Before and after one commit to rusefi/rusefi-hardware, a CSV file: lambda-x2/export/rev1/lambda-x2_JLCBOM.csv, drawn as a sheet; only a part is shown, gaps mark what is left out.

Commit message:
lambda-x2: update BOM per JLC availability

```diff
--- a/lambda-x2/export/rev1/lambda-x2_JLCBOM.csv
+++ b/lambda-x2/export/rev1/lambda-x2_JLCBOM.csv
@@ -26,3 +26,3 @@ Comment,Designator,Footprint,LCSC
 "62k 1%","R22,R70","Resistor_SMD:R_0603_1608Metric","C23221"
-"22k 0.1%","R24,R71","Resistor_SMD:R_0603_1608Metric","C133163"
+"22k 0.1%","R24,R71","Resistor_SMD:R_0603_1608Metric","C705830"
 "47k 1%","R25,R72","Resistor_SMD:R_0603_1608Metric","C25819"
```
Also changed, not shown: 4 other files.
+ + +
Above are the records; reproduce all of them exactly.

**Solution to the exercise:**
Before and after one commit to rusefi/rusefi-hardware, a CSV file: lambda-x2/export/rev1/lambda-x2_JLCBOM.csv, drawn as a sheet; only a part is shown, gaps mark what is left out.

Commit message:
lambda-x2: update BOM per JLC availability

```diff
--- a/lambda-x2/export/rev1/lambda-x2_JLCBOM.csv
+++ b/lambda-x2/export/rev1/lambda-x2_JLCBOM.csv
@@ -26,3 +26,3 @@ Comment,Designator,Footprint,LCSC
 "62k 1%","R22,R70","Resistor_SMD:R_0603_1608Metric","C23221"
-"22k 0.1%","R24,R71","Resistor_SMD:R_0603_1608Metric","C133163"
+"22k 0.1%","R24,R71","Resistor_SMD:R_0603_1608Metric","C705830"
 "47k 1%","R25,R72","Resistor_SMD:R_0603_1608Metric","C25819"
```
Also changed, not shown: 4 other files.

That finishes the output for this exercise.